It's the beginning of a new year and I'm feeling a new peace about homeschooling. During our first semester, I found myself constantly shifting styles and trying new things to see what works best. And feeling like I had to prove myself. I also went through a huge identity crisis. One of the biggest things I discovered about myself was my own perfectionism, and how constantly trying to reach the extremely high expectations I have for myself was leaving me exhausted, discouraged, and angry. And it was affecting the expectations I had for my kids as well. So I was always planning and trying to do too much and always feeling disappointed in myself and my life as a result.
So this year, my new motto is from Mr. Rogers: "I believe that simple and deep is more essential than shallow and complex." I realized that the most important things that Ella could get out of kindergarten this year are to love to learn and to want to read. So we are going to be interacting with books as much as possible, doing a ton more read-alouds, and concentrating on doing Five in a Row. And we're going to try harder to live up to our family motto "Love Jesus, Read books, Eat donuts, Laugh a lot."
So last week we "rowed" Mike Mulligan and the Steam Shovel by Virginia Lee Burton, chosen mainly because I already had the book and some other activities. Simple, see?
We learned all about personification and drew some pictures that personified inanimate objects. I also had this fun Mike Mulligan travel kit that I found at the grocery store that included an audio cd, activity book, stickers and postcards. The girls did all the writing prompt activities in one day instead of spreading it over the week, but they enjoyed them.
The girls loved that Mary Anne was a girl steam shovel so we went outside and pretended to be steam shovels. I pulled out the sled because it's hard for Beatrix to walk in the snow. But, of course, she insisted on trying to pull her sisters in the sled instead.
This guy was very tolerant of the giant snowsuit, though he really didn't see the point.
For math day, we counted all the little details in the book and did a graphing activity. I've been enjoying learning about Virginia Lee Burton. I checked out a dvd and a book about her life and I love the way that she was able to intertwine her creative pursuits with parenting. She used her kids as the test audience for Mike Mulligan and when she could read it to them for a month without anyone falling asleep, she considered it good enough. Her art is really beautiful too and has tons of details.She and some of the other women in her town decided to trade art lessons for violin lessons and ended up forming a design guild that produced the most beautiful fabrics. Really awesome.
We got some blocks that we hadn't played for awhile and built town hall. Mabel was very insistent that we look at the pictures and make sure ours looked the same. So she added the flag on the steeple and the columns in the front.

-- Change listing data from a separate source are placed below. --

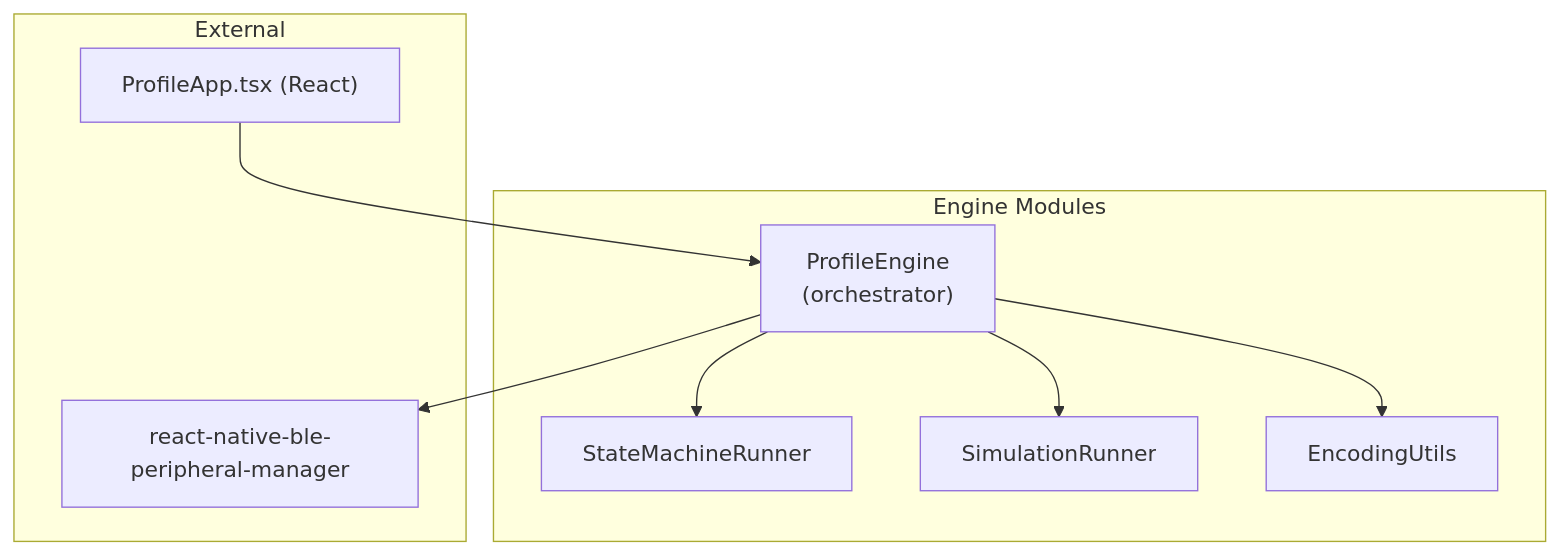
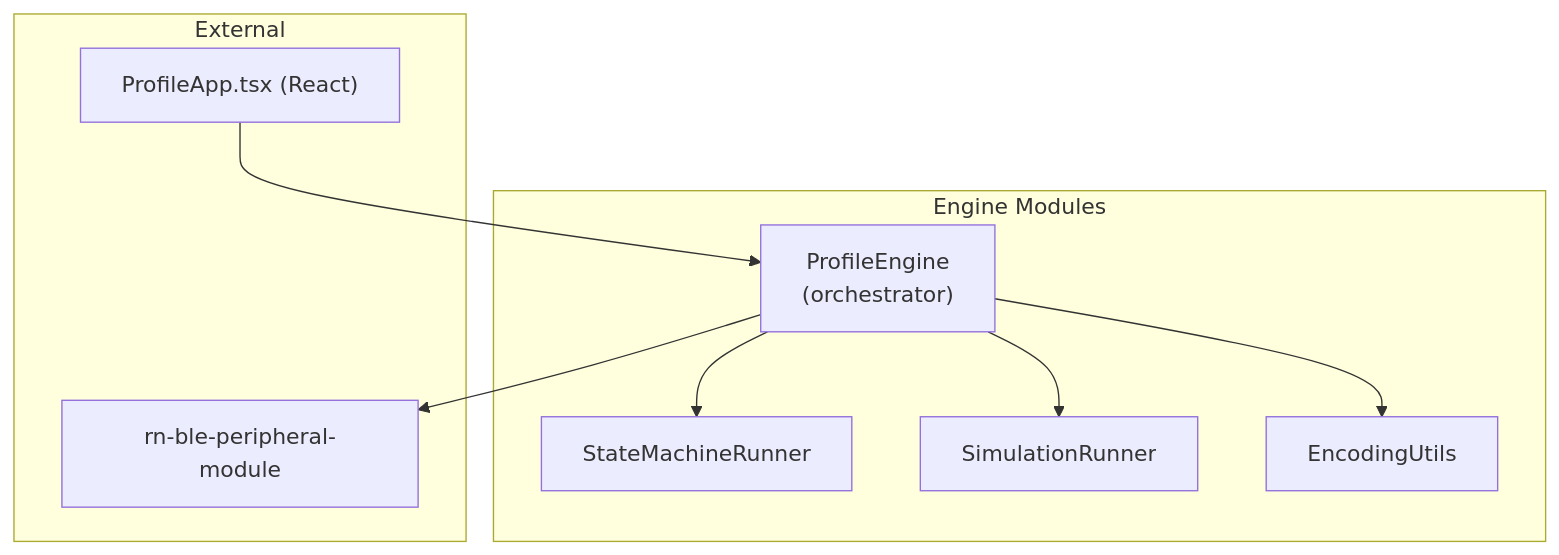
Before and after one commit to BMR11/ble-validation-platform: the first of 7 diagrams in peripheral-app/src/profiles/docs/ENGINE_GUIDE.md, drawn with Mermaid. The commit also changed other lines of this file and 6 other files, not shown here.

First line of the commit message:
Docs: replace react-native-ble-peripheral-manager with rn-ble-peripheral-module

````diff
--- a/peripheral-app/src/profiles/docs/ENGINE_GUIDE.md
+++ b/peripheral-app/src/profiles/docs/ENGINE_GUIDE.md
@@ -12,18 +12,18 @@
 ```mermaid
 flowchart TD
   subgraph modules [Engine Modules]
     PE["ProfileEngine\n(orchestrator)"]
     SMR["StateMachineRunner"]
     SR["SimulationRunner"]
     EU["EncodingUtils"]
   end
   subgraph external [External]
-    Lib["react-native-ble-peripheral-manager"]
+    Lib["rn-ble-peripheral-module"]
     App["ProfileApp.tsx (React)"]
   end
   PE --> SMR
   PE --> SR
   PE --> EU
   PE --> Lib
   App --> PE
 ```
````
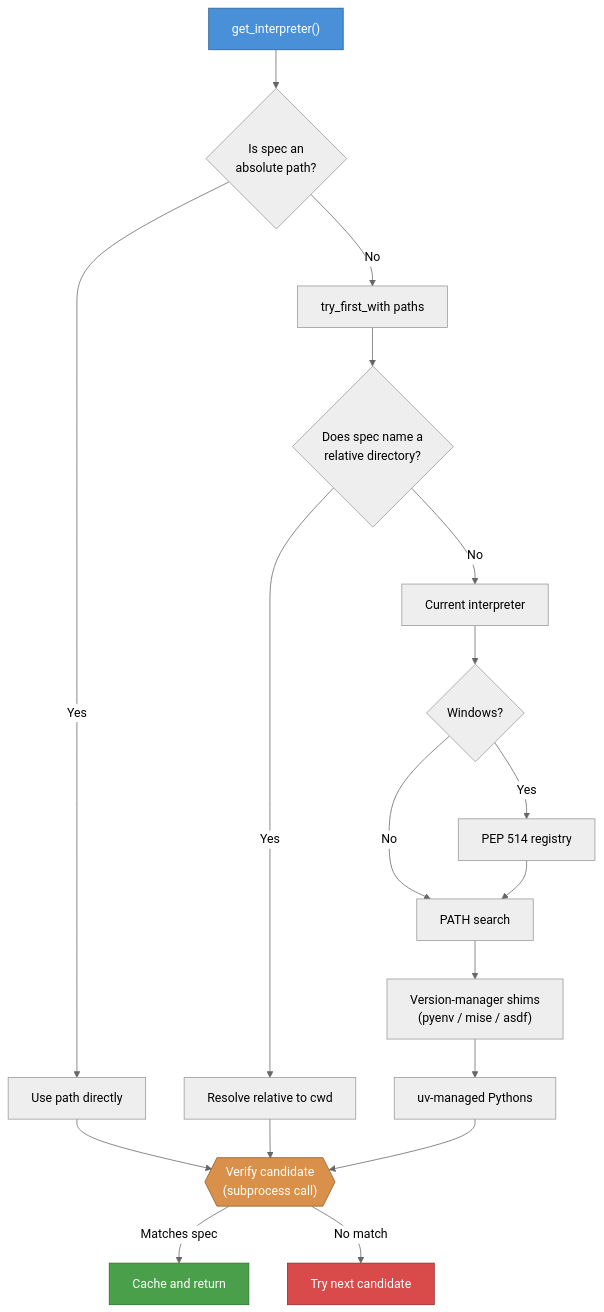
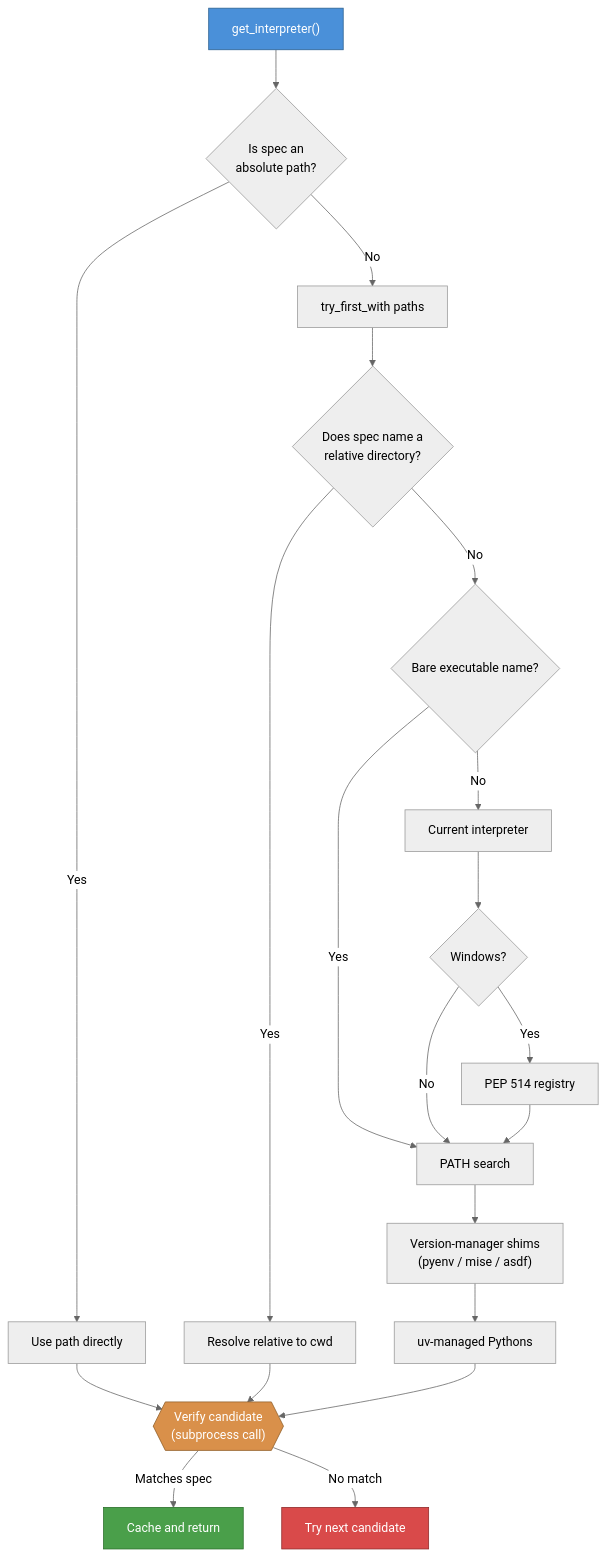
Before and after one commit to tox-dev/python-discovery: the first of 7 diagrams in docs/explanation.rst, drawn with Mermaid (neutral theme).

Commit message:
📝 docs(discovery): show bare name branch

```diff
--- a/docs/explanation.rst
+++ b/docs/explanation.rst
@@ -10,28 +10,30 @@
 .. mermaid::
 
     flowchart TD
         Start["get_interpreter()"] --> AbsPath{"Is spec an<br>absolute path?"}
         AbsPath -->|Yes| TryAbs["Use path directly"]
         AbsPath -->|No| TryFirst["try_first_with paths"]
         TryFirst --> RelPath{"Does spec name a<br>relative directory?"}
         RelPath -->|Yes| TryRel["Resolve relative to cwd"]
-        RelPath -->|No| Current["Current interpreter"]
+        RelPath -->|No| Bare{"Bare executable name?"}
+        Bare -->|Yes| PATH
+        Bare -->|No| Current["Current interpreter"]
         Current --> Win{"Windows?"}
         Win -->|Yes| PEP514["PEP 514 registry"]
         Win -->|No| PATH
         PEP514 --> PATH["PATH search"]
         PATH --> Shims["Version-manager shims<br>(pyenv / mise / asdf)"]
         Shims --> UV["uv-managed Pythons"]
 
         TryAbs --> Verify
         TryRel --> Verify
         UV --> Verify
 
         Verify{{"Verify candidate<br>(subprocess call)"}}
         Verify -->|Matches spec| Cache["Cache and return"]
         Verify -->|No match| Next["Try next candidate"]
 
         style Start fill:#4a90d9,stroke:#2a5f8f,color:#fff
         style Verify fill:#d9904a,stroke:#8f5f2a,color:#fff
         style Cache fill:#4a9f4a,stroke:#2a6f2a,color:#fff
         style Next fill:#d94a4a,stroke:#8f2a2a,color:#fff
```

Ella built Mary Anne and she came out great.
Here's Mike Mulligan and Mary Anne in their retirement in the cellar of town hall.
We learned about steam power, though our experiment: trying to get a paper pinwheel to turn with the steam from a teakettle, kind of flopped. But the good thing about homeschooling is that since the tea kettle is already hot, you can go ahead and have some tea.
Another favorite was listening to the Maestro Classics classical arrangement of Mike Mulligan. Ella particularly liked one track, which was a croony musical number called the Mike Mulligan song. By the end of the week, they had memorized the words and developed a dance to go along to it. Heck, I'm pretty sure Brent was wandering the hallways at work singing, "Here comes the man, Mike Mulligan, With Mary Anne, Mike Mulligan."
And for our baking day, we made a Mike Mulligan cake, which was a chocolate cake with some peppermint bark chips on top. We cut a hole, neat and square out of the middle and used one of our stickers of Mary Anne for decoration.